- the role of administrations
Environmental policy integration
(EPI) means including environmental considerations into other policies
- with a view to achieving sustainable development. While political
commitment to this has received much attention, there has been less
focus on support for EPI from administrations.
A new report from the Agency presents an overview
of administrative culture and practices for environmental policy
integration in Europe, including the EU-25, the candidate and applicant
countries, the EFTA countries and the countries of eastern Europe,
Caucasus and central Asia. The report builds on EEA's
recent state of play review on environmental integration in Europe.
To be effective, EPI has to be developed and implemented
as a long term and continuous process. This underlines the importance
of changing administrative cultures in order to institutionalise
EPI and protect it from sudden change. Administrations ensure that
policy goals continue to be respected - long after politicians have
moved to other issues.
The general picture that emerges from this review
is one of a smal,l but growing body of practice in getting commitments
to EPI reflected in administrations. Various mechanisms are being
employed in these efforts. Use of EPI mechanisms is highest in a
small group of EU and EFTA countries - notably the Anglo-Saxon,
Nordic (including the Netherlands) and German-speaking countries.
Within this group, the UK, Germany, Sweden and the Netherlands stand
out as having made special efforts to imbed EPI in their administrations.
The EEA's evaluation uses four questions to evaluate
to what extent administrations reflect environmental policy integration
in their daily work.
Do regular planning, budgetary and
audit exercises reflect EPI priorities?
In the Netherlands, Norway and the UK, attempts are made to use
budgetary, planning and audit processes to support EPI. However
even these countries have difficulties making it work.
The greatest scope for making strategic processes
work for EPI, is in countries that emphasise strategic management
initiatives - including new public management.
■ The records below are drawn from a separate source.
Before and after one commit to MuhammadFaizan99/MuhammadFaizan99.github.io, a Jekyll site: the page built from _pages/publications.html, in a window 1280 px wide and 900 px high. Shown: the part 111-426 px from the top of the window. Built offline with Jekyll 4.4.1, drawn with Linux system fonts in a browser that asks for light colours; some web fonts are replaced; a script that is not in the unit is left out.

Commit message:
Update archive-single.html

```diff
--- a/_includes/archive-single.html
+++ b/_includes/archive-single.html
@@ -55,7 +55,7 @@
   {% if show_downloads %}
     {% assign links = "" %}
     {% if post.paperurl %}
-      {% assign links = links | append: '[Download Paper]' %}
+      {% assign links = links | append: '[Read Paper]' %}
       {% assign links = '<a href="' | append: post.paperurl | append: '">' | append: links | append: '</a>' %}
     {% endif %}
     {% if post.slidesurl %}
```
Here, the Netherlands,
Norway and the UK are amongst the frontrunners.
Little has been made of the potential to use auditing
systems to evaluate progress in relation to EPI. The UK is an exception
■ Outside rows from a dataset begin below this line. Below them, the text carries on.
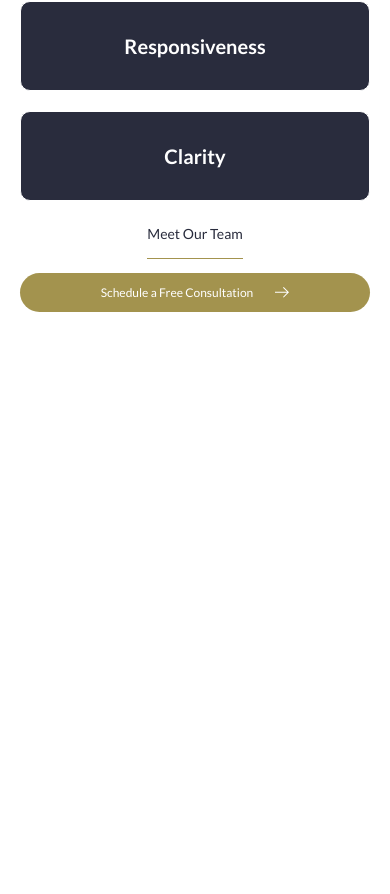
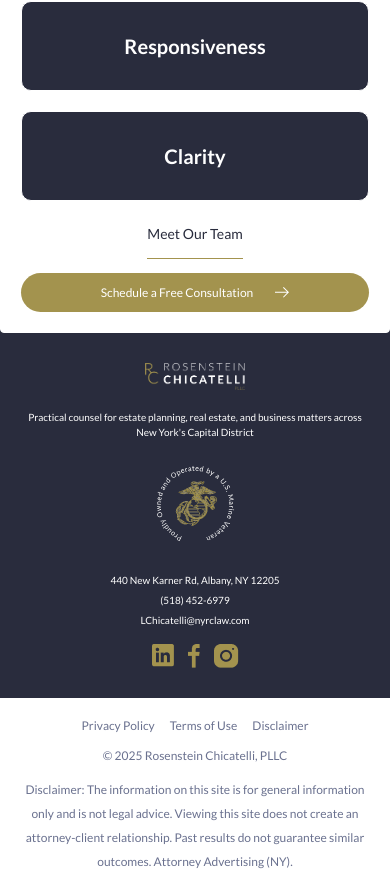
Before and after one commit to abdullahProfile/RC, a plain HTML site: page index.html in a window 390 px wide. Shown: the part 1895-2789 px from the top of the page. Before the commit the page ends 2227 px from the top, so only its background shows below. Drawn offline with Linux system fonts and the light colour scheme.

Commit message:
footer and about section style update

```diff
--- a/index.html
+++ b/index.html
@@ -105,6 +105,53 @@
       </div>
     </div>
   </section>
+
+  <footer class="footer">
+    <div class="footer__container">
+
+      <div class="footer__brand">
+        <a href="#" class="footer__brand-logo">
+          <img src="./assets/logo-2.png" alt="company logo" class="footer__brand-logo-img">
+        </a>
+
+        <p class="footer__brand-description">Practical counsel for estate planning, real estate, and business matters across New York's Capital District</p>
+      </div>
+
+      <a href="#" class="footer__badge">
+        <img src="./assets/logo-3.png" alt="operated by us Marine Veteran logo">
+      </a>
+
+      <div class="footer__contact">
+        <ul class="footer__contact-list">
+          <li class="footer__contact-item">440 New Karner Rd, Albany, NY 12205</li>
+          <li class="footer__contact-item"><a href="tel:(518) 452-6979">(518) 452-6979</a></li>
+          <li class="footer__contact-item"><a href="mailto:LChicatelli@nyrclaw.com">LChicatelli@nyrclaw.com</a></li>
+        </ul>
+
+        <div class="footer__social">
+          <a href="#" class="footer__social-link"><img src="./assets/icons/linkdln.png" alt="linkedin icon"></a>
+          <a href="#" class="footer__social-link"><img src="./assets/icons/facebook.png" alt="facebook icon"></a>
+          <a href="#" class="footer__social-link"><img src="./assets/icons/instagram.png" alt="instagram icon"></a>
+        </div>
+      </div>
+
+    </div>
+
+    <div class="footer__bottom">
+      <div class="footer__bottom-header">
+        <div class="footer__bottom-link">
+          <a href="#">Privacy Policy</a>
+          <a href="#">Terms of Use</a>
+          <a href="#">Disclaimer</a>
+        </div>
+        <p class="footer__bottom-copyright">© 2025 Rosenstein Chicatelli, PLLC </p>
+      </div>
+
+      <div class="footer__bottom-disclaimer">
+        <p class="footer__bottom-disclaimer-text">Disclaimer: The information on this site is for general information only and is not legal advice. Viewing this site does not create an attorney-client relationship. Past results do not guarantee similar outcomes. Attorney Advertising (NY).</p>
+      </div>
+    </div>
+  </footer>
   <script src="./main.js"></script>
 </body>
 </html>
--- a/scss/layout/_about.scss
+++ b/scss/layout/_about.scss
@@ -1,18 +1,4 @@
 .about {
-  position: relative;
-
-  &::before {
-    content: "";
-    position: absolute;
-    top: 150px;
-    left: 0;
-    width: 100%;
-    height: 300px;
-    pointer-events: none;
-    z-index: -1;
-    background: radial-gradient(50% 50% at 50% 50%, #A3934E 0%, #FFFFFF 100%);
-
-  }
 
   &__container {
     width: 100%;
@@ -20,6 +6,17 @@
     padding-inline: 20px;
     margin-inline: auto;
     padding-block: 135px 68px;
+    margin-bottom: -251px;
+    position: relative;
+    z-index: 2;
+    background: #fff;
+    border: 1px solid #FFF;
+    border-bottom-left-radius: 4px;
+    border-bottom-right-radius: 4px;
+
+    @media (max-width: 768px) {
+      margin-bottom: -100px;
+    }
   }
 
   &__image-wrapper {
--- /dev/null
+++ b/scss/layout/_footer.scss
@@ -0,0 +1,165 @@
+.footer {
+  background-color: var(--color-primary);
+  padding-top: 104px;
+
+  &__container {
+    display: flex;
+    justify-content: space-between;
+    align-items: center;
+    max-width: 1238px;
+    padding-inline: 20px;
+    margin-inline: auto;
+    margin-top: 251px;
+  }
+
+  &__brand {
+    width: 100%;
+    max-width: 334px;
+
+    &-logo {
+      display: block;
+      max-width: 239px;
+    }
+
+    &-logo-img {
+      width: 100%;
+      height: auto;
+      display: block;
+    }
+
+    &-description {
+      line-height: 2;
+      margin-top: 46px;
+      color: #fff;
+    }
+  }
+
+  &__contact {
+    display: flex;
+    flex-direction: column;
+    align-items: flex-end;
+    gap: 14px;
+
+    &-list {
+      list-style: none;
+      text-align: end;
+    }
+
+    &-item {
+      color: #fff;
+      line-height: 2;
+
+      a {
+        text-decoration: none;
+        color: #fff;
+      }
+    }
+  }
+
+  &__social {
+    display: flex;
+    gap: 29px;
+    align-items: center;
+  }
+
+  &__bottom {
+    display: flex;
+    flex-direction: column;
+    align-items: center;
+    justify-content: center;
+    margin-top: 60px;
+    background: #fff;
+    padding-block: 74px 25px;
+    color: #6A718F;
+
+    &-link {
+      display: flex;
+      gap: 30px;
+
+      a {
+        font-size: 16px;
+        font-weight: 400;
+        text-decoration: none;
+        color: #6A718F;
+      }
+
+    }
+
+    &-copyright {
+      margin-block: 31px;
+      text-align: center;
+    }
+
+    &-disclaimer {
+      max-width: 932px;
+      text-align: center;
+      line-height: 2;
+    }
+  }
+
+  @media (max-width: 768px) {
+    padding-top: 30px;
+
+    &__container {
+      flex-direction: column;
+      justify-content: center;
+      text-align: center;
+      margin-top: 100px;
+      gap: 10px;
+    }
+
+    &__brand {
+
+      &-logo {
+        max-width: 100px;
+        margin-inline: auto;
+      }
+
+      &-description {
+        font-size: 10px;
+        margin-top: 20px;
+        line-height: 1.5;
+      }
+    }
+
+    &__contact {
+      align-items: center;
+
+      &-list {
+        text-align: center;
+      }
+
+      &-item {
+        font-size: 10px;
+      }
+    }
+
+    &__social {
+      gap: 14px;
+    }
+
+    &__badge {
+      width: 100%;
+      max-width: 110px;
+    }
+
+    &__bottom {
+      padding-block: 20px;
+      margin-top: 30px;
+      font-size: 12px;
+      padding-inline: 20px;
+
+      &-link {
+        gap: 15px;
+
+        a {
+          font-size: 12px;
+        }
+      }
+
+      &-copyright {
+        margin-block: 15px;
+      }
+    }
+  }
+}
--- a/scss/main.scss
+++ b/scss/main.scss
@@ -7,3 +7,4 @@
 @use "layout/hero" as *;
 @use "layout/services" as *;
 @use "layout/about" as *;
+@use "layout/footer" as *;
```
Also changed, not shown: assets/icons/facebook.png (added), assets/icons/instagram.png (added), assets/icons/linkdln.png (added), assets/logo-2.png (added), assets/logo-3.png (added), css/main.css, 1 other file.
- going even further by extending beyond a purely financial remit.
Are environmental responsibilities
reflected in the administration's internal management regime?
There is no evidence that EPI is included systematically within
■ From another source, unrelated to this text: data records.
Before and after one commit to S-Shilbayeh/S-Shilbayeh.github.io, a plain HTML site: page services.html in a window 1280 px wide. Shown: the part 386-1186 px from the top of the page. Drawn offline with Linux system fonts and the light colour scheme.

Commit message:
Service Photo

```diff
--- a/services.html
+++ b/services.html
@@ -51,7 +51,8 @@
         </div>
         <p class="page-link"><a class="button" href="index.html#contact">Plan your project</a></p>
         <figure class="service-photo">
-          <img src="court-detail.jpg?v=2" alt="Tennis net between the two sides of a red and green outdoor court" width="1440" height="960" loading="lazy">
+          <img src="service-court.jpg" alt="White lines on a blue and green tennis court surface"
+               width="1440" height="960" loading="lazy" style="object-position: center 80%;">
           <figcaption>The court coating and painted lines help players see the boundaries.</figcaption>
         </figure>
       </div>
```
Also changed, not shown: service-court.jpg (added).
management systems. EMAS and similar systems could have a positive
Countries do not seem to allocate responsibility for
EPI in all departments and at all levels, though this is important
for promoting EPI in administrations. Development of strategic bodies
has, however, led to more senior persons being involved. Some restructuring
has been done - with environment units now found in several countries'
sectoral ministries. All countries have environment ministries,
though in some countries these ministries also have other roles.
It is hard to say if such models promote EPI.
Programmes to build up capacity to cope with EPI are
rare. Some countries have earmarked money for sector integration
activities, but funding does not keep pace with new demands. Overall
figures for investment in EPI have not been assessed.
Is there a strategic department/unit
to guide and support EPI?
Some countries - notably in the EU-15 and EFTA - have established
new bodies to ensure that EPI is promoted at a strategic level,
although these bodies are frequently dealing more with sustainable
development strategies than EPI. Senior politicians are not always
involved in these bodies on a continuous basis and the bodies also
seem to play a relatively passive role. A large number of advisory
councils have also been created. Not all EU countries have strategic
or advisory bodies, however, nor are there equivalents at the EU
Are there mechanisms to ensure environment/sector
coordination and communication - i.e. between departments and between
levels of governance?
EPI communication and coordination mechanisms are rather widespread
and some countries have permanent networks to aid communication.
Coordination and communication between levels of governance
is a challenge - particularly the downwards communication and coordination
in federal countries. Communication can be easier where the environment
ministry has a decentralised structure.
Technical report 5/2005 -
policy integration in Europe - Administrative culture and practices